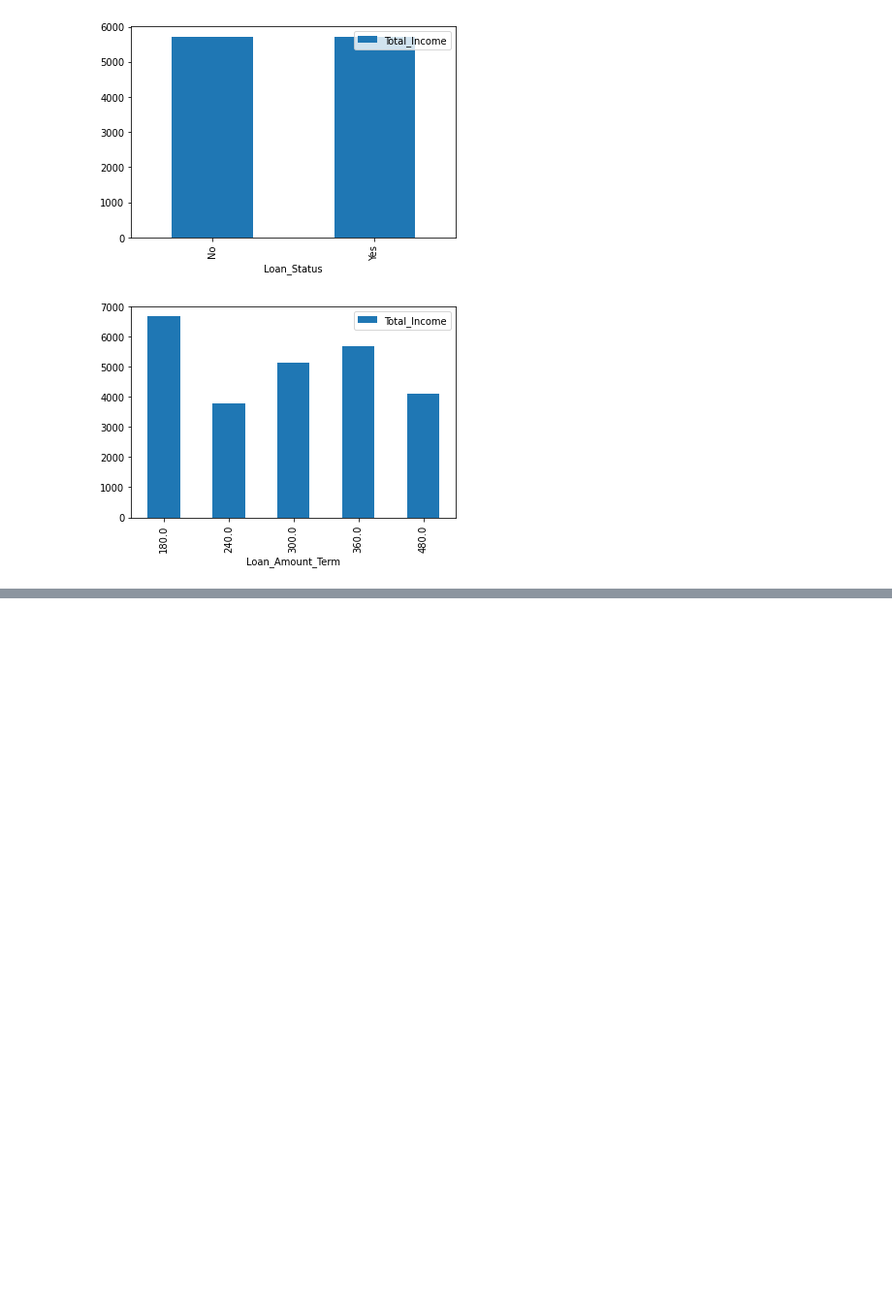
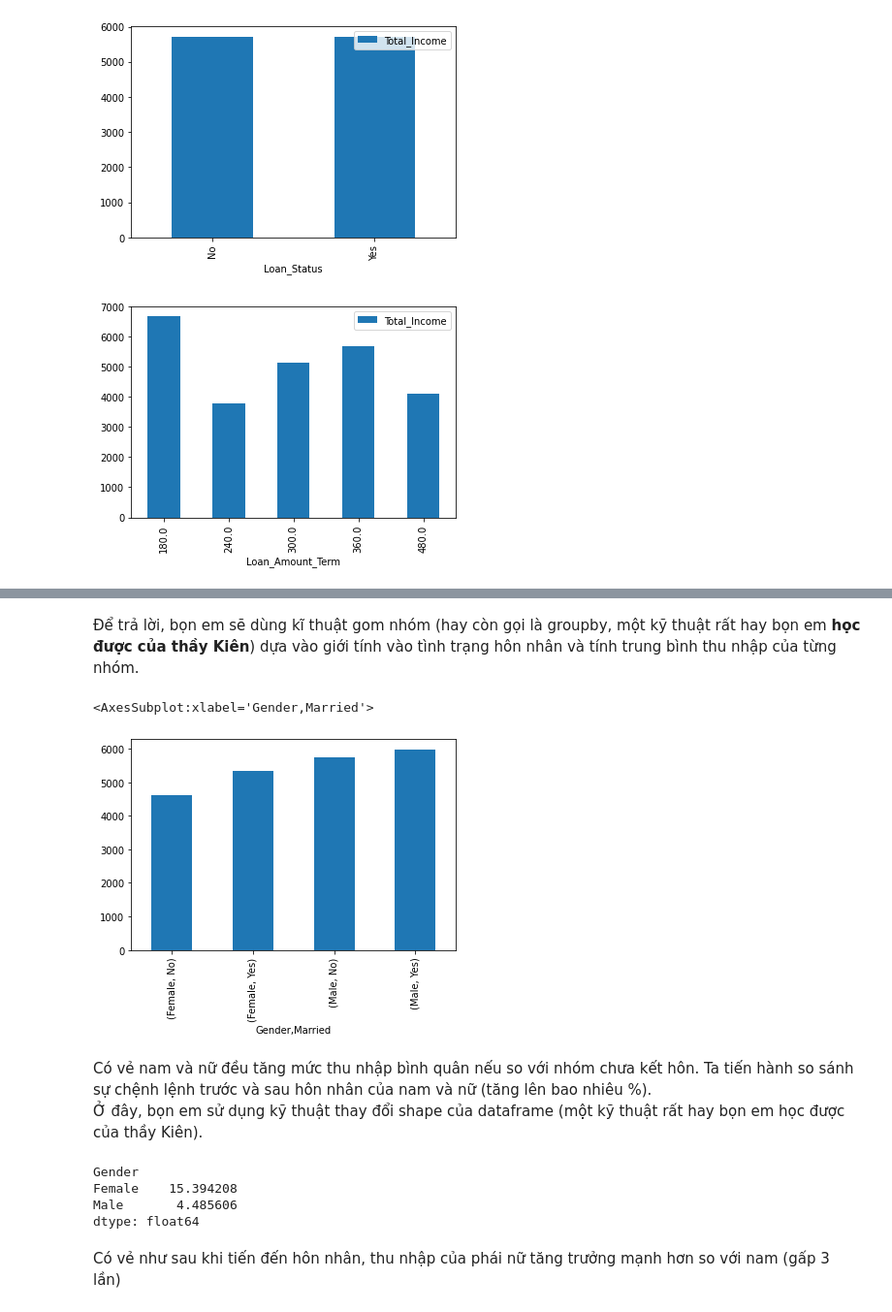
Before and after one commit to tonyvu1289/P4DS-FinalProject-vip, a Jupyter notebook: duy_question.ipynb, the cells around one changed output, grey strips where cells are left out. Shown at 97% size. Drawn from its saved outputs; the diff is of its cells as text; code cells hidden in the pictures; blank space fills up the shorter version.

```diff
--- a/duy_question.ipynb
+++ b/duy_question.ipynb
@@ -476,0 +460,23 @@ _compare
+# %% [markdown]
+Để trả lời, bọn em sẽ dùng kĩ thuật gom nhóm (hay còn gọi là groupby, một kỹ thuật rất hay bọn em **học được của thầy Kiên**) dựa vào giới tính vào tình trạng hôn nhân và tính trung bình thu nhập của từng nhóm.
+# %%
+gender_married = loan_df.groupby(["Gender","Married"]).mean()["Total_Income"]
+# %%
+gender_married.plot.bar()
+# %% [output]
+<AxesSubplot:xlabel='Gender,Married'>
+[figure, added]
+# %% [markdown]
+Có vẻ nam và nữ đều tăng mức thu nhập bình quân nếu so với nhóm chưa kết hôn.
+Ta tiến hành so sánh sự chệnh lệnh trước và sau hôn nhân của nam và nữ (tăng lên bao nhiêu %).
+Ở đây, bọn em sử dụng kỹ thuật thay đổi shape của dataframe (một kỹ thuật rất hay bọn em học được của thầy Kiên).
+# %%
+gender_married_diff = gender_married.unstack(1).T
+(gender_married_diff.loc['Yes'].subtract(gender_married_diff.loc['No'])).divide(gender_married_diff.loc['No'])*100
+# %% [output]
+Gender
+Female    15.394208
+Male       4.485606
+dtype: float64
+# %% [markdown]
+Có vẻ như sau khi tiến đến hôn nhân, thu nhập của phái nữ tăng trưởng mạnh hơn so với nam (gấp 3 lần)
```
Also changed, not shown: parts of 4 cells of this notebook.
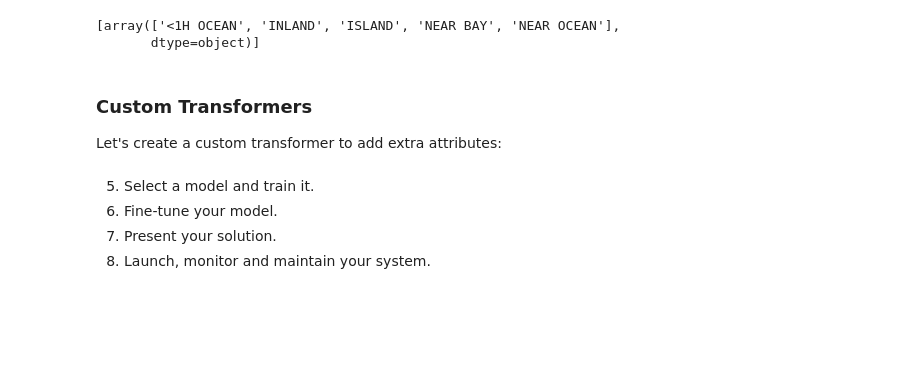
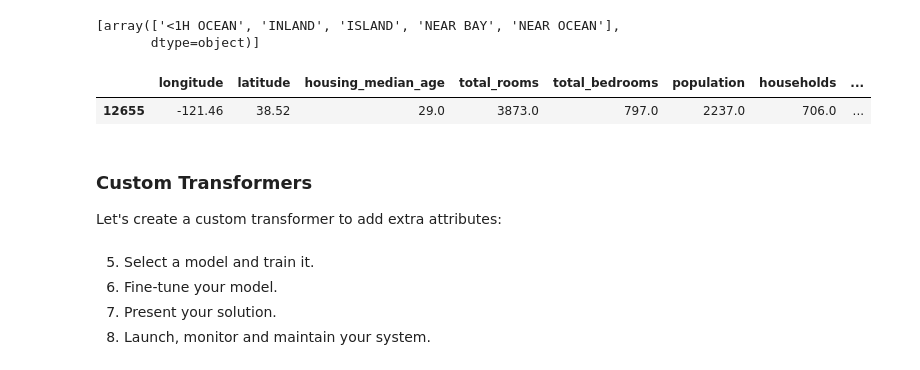
Before and after one commit to lawalsegun2025/hands_on_ml2, a Jupyter notebook: notebooks/02_end_to_end_machine_learning_project.ipynb, the cells around one changed output. Saved outputs shown, nothing was run; the diff lists cells and outputs as text; code cells hidden in the pictures; blank space fills up the shorter version.

Commit message:
custom transformer

```diff
--- a/notebooks/02_end_to_end_machine_learning_project.ipynb
+++ b/notebooks/02_end_to_end_machine_learning_project.ipynb
@@ -639,7 +639,8 @@ cat_encoder.categories_
 # %% [output]
 [array(['<1H OCEAN', 'INLAND', 'ISLAND', 'NEAR BAY', 'NEAR OCEAN'],
        dtype=object)]
-# %% [markdown]
-### Custom Transformers
-
-Let's create a custom transformer to add extra attributes:
+# %%
+housing_tr.head(1)
+# %% [output]
+|  | longitude | latitude | housing_median_age | total_rooms | total_bedrooms | population | households | ... |
+| 12655 | -121.46 | 38.52 | 29.0 | 3873.0 | 797.0 | 2237.0 | 706.0 | ... |
@@ -645,0 +651,4 @@ Let's create a custom transformer to add extra attributes:
+# %% [markdown]
+### Custom Transformers
+
+Let's create a custom transformer to add extra attributes:
```
Also changed, not shown: parts of 2 cells of this notebook.
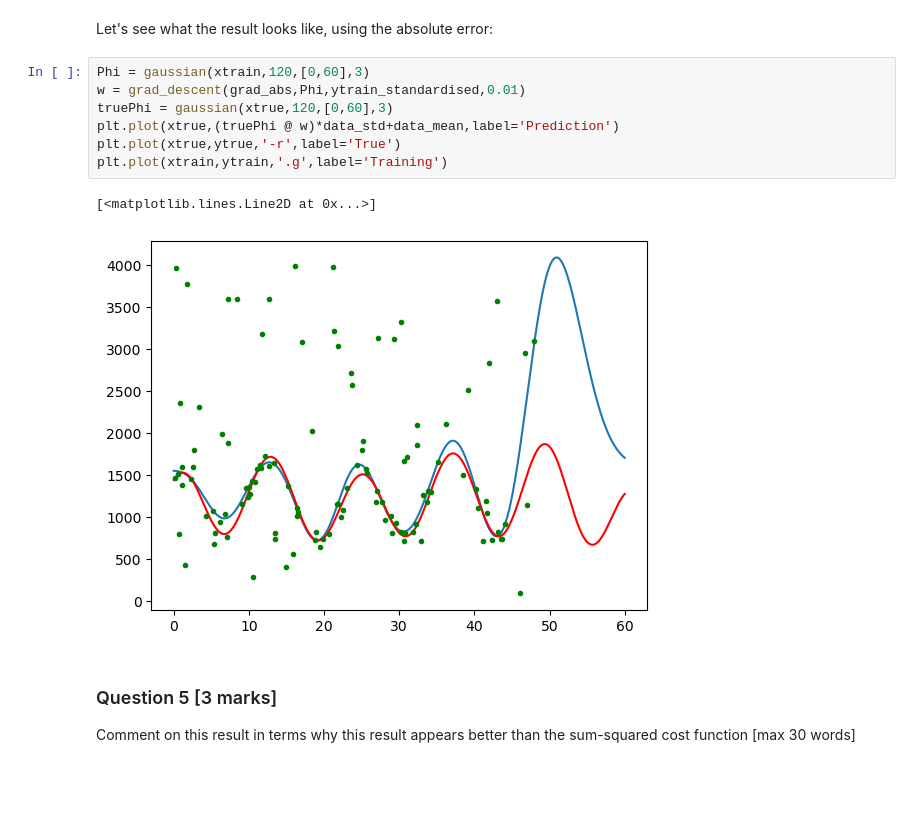
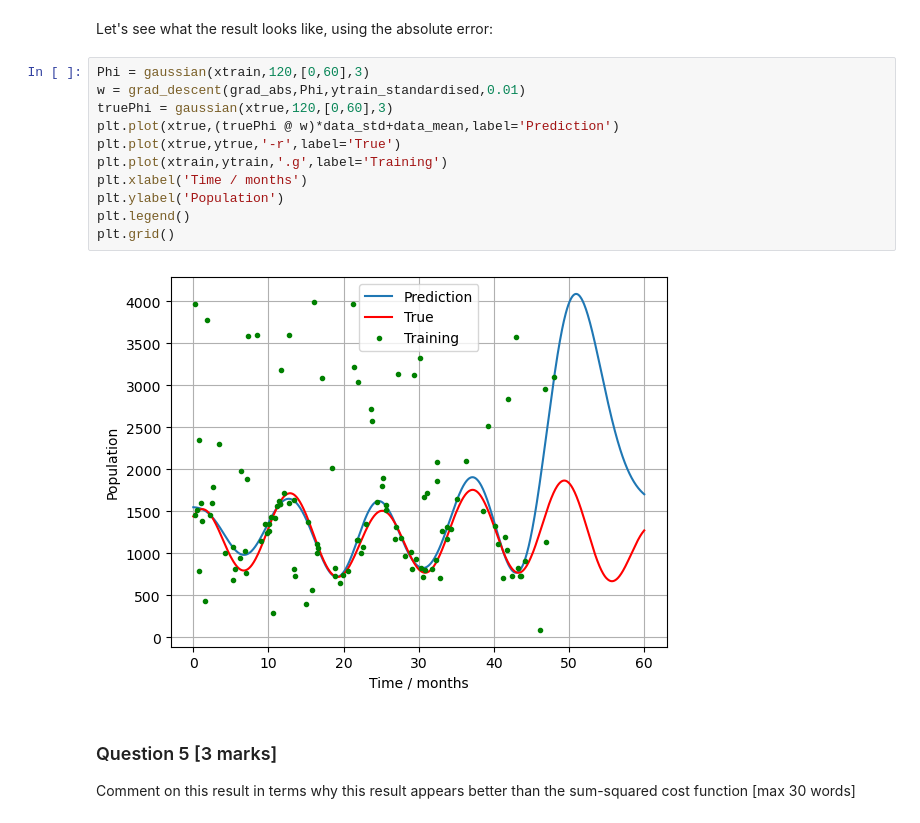
Before and after one commit to adhirajbane13/Uni_Sheffield_Module_Work, a Jupyter notebook: ML-and-AI/Assignment/assignment_ACS23AB.ipynb, the cells around one changed output. Drawn from its saved outputs; the diff is of its cells as text; blank space fills up the shorter version.

```diff
--- a/ML-and-AI/Assignment/assignment_ACS23AB.ipynb
+++ b/ML-and-AI/Assignment/assignment_ACS23AB.ipynb
@@ -250,13 +251,16 @@ Let's see what the result looks like, using the absolute error:
 # %%
 Phi = gaussian(xtrain,120,[0,60],3)
 w = grad_descent(grad_abs,Phi,ytrain_standardised,0.01)
 truePhi = gaussian(xtrue,120,[0,60],3)
 plt.plot(xtrue,(truePhi @ w)*data_std+data_mean,label='Prediction')
 plt.plot(xtrue,ytrue,'-r',label='True')
 plt.plot(xtrain,ytrain,'.g',label='Training')
+plt.xlabel('Time / months')
+plt.ylabel('Population')
+plt.legend()
+plt.grid()
 # %% [output]
-[<matplotlib.lines.Line2D at 0x...>]
-[figure, old version]
+[figure, new version]
 # %% [markdown]
 ### Question 5 [3 marks]
 
```
Also changed, not shown: parts of 9 cells of this notebook, 2 other files.
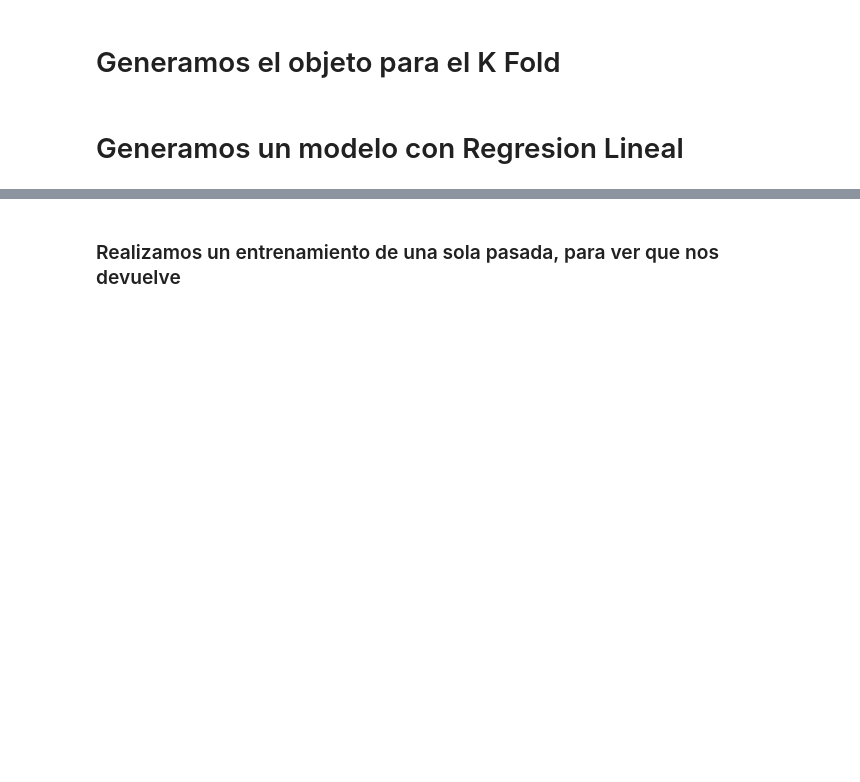
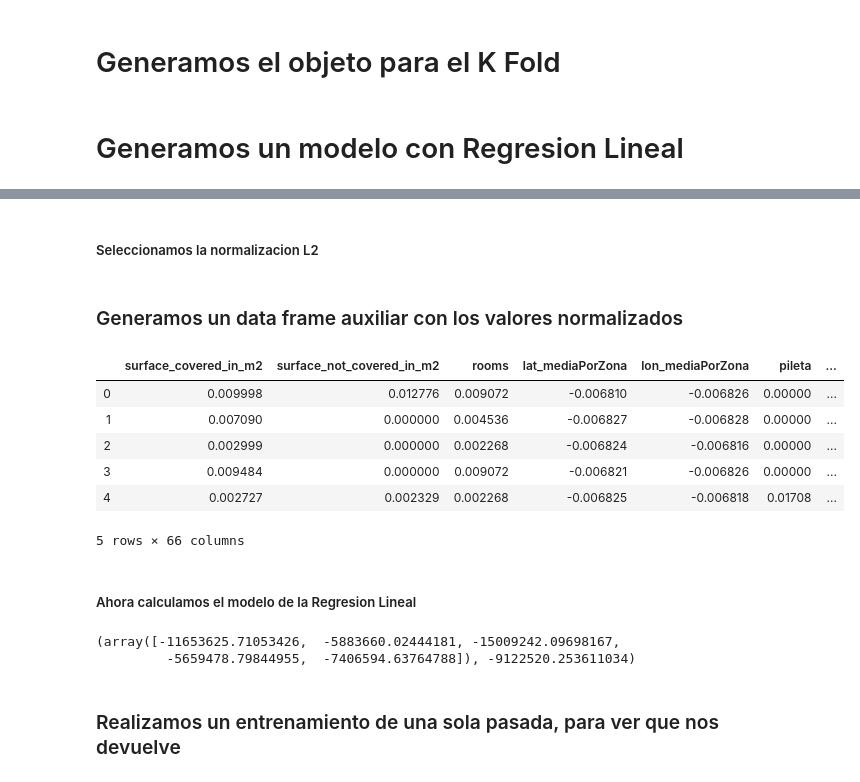
Before and after one commit to rdgagliano/DataScience-Grupo3, a Jupyter notebook: Desafio_2_1.ipynb, the cells around one changed output, grey strips where cells are left out. Drawn from its saved outputs; the diff is of its cells as text; code cells hidden in the pictures; blank space fills up the shorter version.

```diff
--- a/Desafio_2_1.ipynb
+++ b/Desafio_2_1.ipynb
@@ -335,0 +273,2 @@ regresionLineal_scores, regresionLineal_scores.mean()
+# %%
+X_train_norm_l2 = preprocessing.normalize(X_train, norm='l2', axis=0)
@@ -335,0 +293,16 @@ regresionLineal_scores, regresionLineal_scores.mean()
+# %% [markdown]
+##### Seleccionamos la normalizacion L2
+# %% [markdown]
+### Generamos un data frame auxiliar con los valores normalizados
+# %%
+X_train_normalizado = pd.DataFrame(X_train_norm_l2, columns = X_train.columns)
+# %%
+X_train_normalizado.head(5)
+# %% [output]
+|  | surface_covered_in_m2 | surface_not_covered_in_m2 | rooms | lat_mediaPorZona | lon_mediaPorZona | pileta | ... |
+| 0 | 0.009998 | 0.012776 | 0.009072 | -0.006810 | -0.006826 | 0.00000 | ... |
+| 1 | 0.007090 | 0.000000 | 0.004536 | -0.006827 | -0.006828 | 0.00000 | ... |
+| 2 | 0.002999 | 0.000000 | 0.002268 | -0.006824 | -0.006816 | 0.00000 | ... |
+| 3 | 0.009484 | 0.000000 | 0.009072 | -0.006821 | -0.006826 | 0.00000 | ... |
+| 4 | 0.002727 | 0.002329 | 0.002268 | -0.006825 | -0.006818 | 0.01708 | ... |
+5 rows × 66 columns
@@ -336,3 +311,19 @@ regresionLineal_scores, regresionLineal_scores.mean()
+# %% [markdown]
+##### Ahora calculamos el modelo de la Regresion Lineal
+# %%
+# se pueden usar otros scores: MSE, etc, para explicar mejor las decisiones
+#el R2 puede ser muy tecnico
+#para explicar los errores que obtenemos
+
+#verificar tambien los siguientes metodos
+#cross_val_predict (ver documentacion)
+#cross_validate
+regresionLineal_scores = cross_val_score(regresionLineal, X_train_normalizado, y_train, cv=cv, scoring='neg_mean_squared_error')
+
+regresionLineal_scores, regresionLineal_scores.mean()
+# %% [output]
+(array([-11653625.71053426,  -5883660.02444181, -15009242.09698167,
+         -5659478.79844955,  -7406594.63764788]), -9122520.253611034)
 # %% [markdown]
 ### Realizamos un entrenamiento de una sola pasada, para ver que nos devuelve
 # %%
```
Also changed, not shown: parts of 41 cells of this notebook.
_ _ _ _
Task instructions:
Exact copy, pictures excluded: repeat the lines from the top of the material through the line with "Also changed, not shown: parts of 4 cells".

Output below:
Before and after one commit to tonyvu1289/P4DS-FinalProject-vip, a Jupyter notebook: duy_question.ipynb, the cells around one changed output, grey strips where cells are left out. Shown at 97% size. Drawn from its saved outputs; the diff is of its cells as text; code cells hidden in the pictures; blank space fills up the shorter version.

```diff
--- a/duy_question.ipynb
+++ b/duy_question.ipynb
@@ -476,0 +460,23 @@ _compare
+# %% [markdown]
+Để trả lời, bọn em sẽ dùng kĩ thuật gom nhóm (hay còn gọi là groupby, một kỹ thuật rất hay bọn em **học được của thầy Kiên**) dựa vào giới tính vào tình trạng hôn nhân và tính trung bình thu nhập của từng nhóm.
+# %%
+gender_married = loan_df.groupby(["Gender","Married"]).mean()["Total_Income"]
+# %%
+gender_married.plot.bar()
+# %% [output]
+<AxesSubplot:xlabel='Gender,Married'>
+[figure, added]
+# %% [markdown]
+Có vẻ nam và nữ đều tăng mức thu nhập bình quân nếu so với nhóm chưa kết hôn.
+Ta tiến hành so sánh sự chệnh lệnh trước và sau hôn nhân của nam và nữ (tăng lên bao nhiêu %).
+Ở đây, bọn em sử dụng kỹ thuật thay đổi shape của dataframe (một kỹ thuật rất hay bọn em học được của thầy Kiên).
+# %%
+gender_married_diff = gender_married.unstack(1).T
+(gender_married_diff.loc['Yes'].subtract(gender_married_diff.loc['No'])).divide(gender_married_diff.loc['No'])*100
+# %% [output]
+Gender
+Female    15.394208
+Male       4.485606
+dtype: float64
+# %% [markdown]
+Có vẻ như sau khi tiến đến hôn nhân, thu nhập của phái nữ tăng trưởng mạnh hơn so với nam (gấp 3 lần)
```
Also changed, not shown: parts of 4 cells of this notebook.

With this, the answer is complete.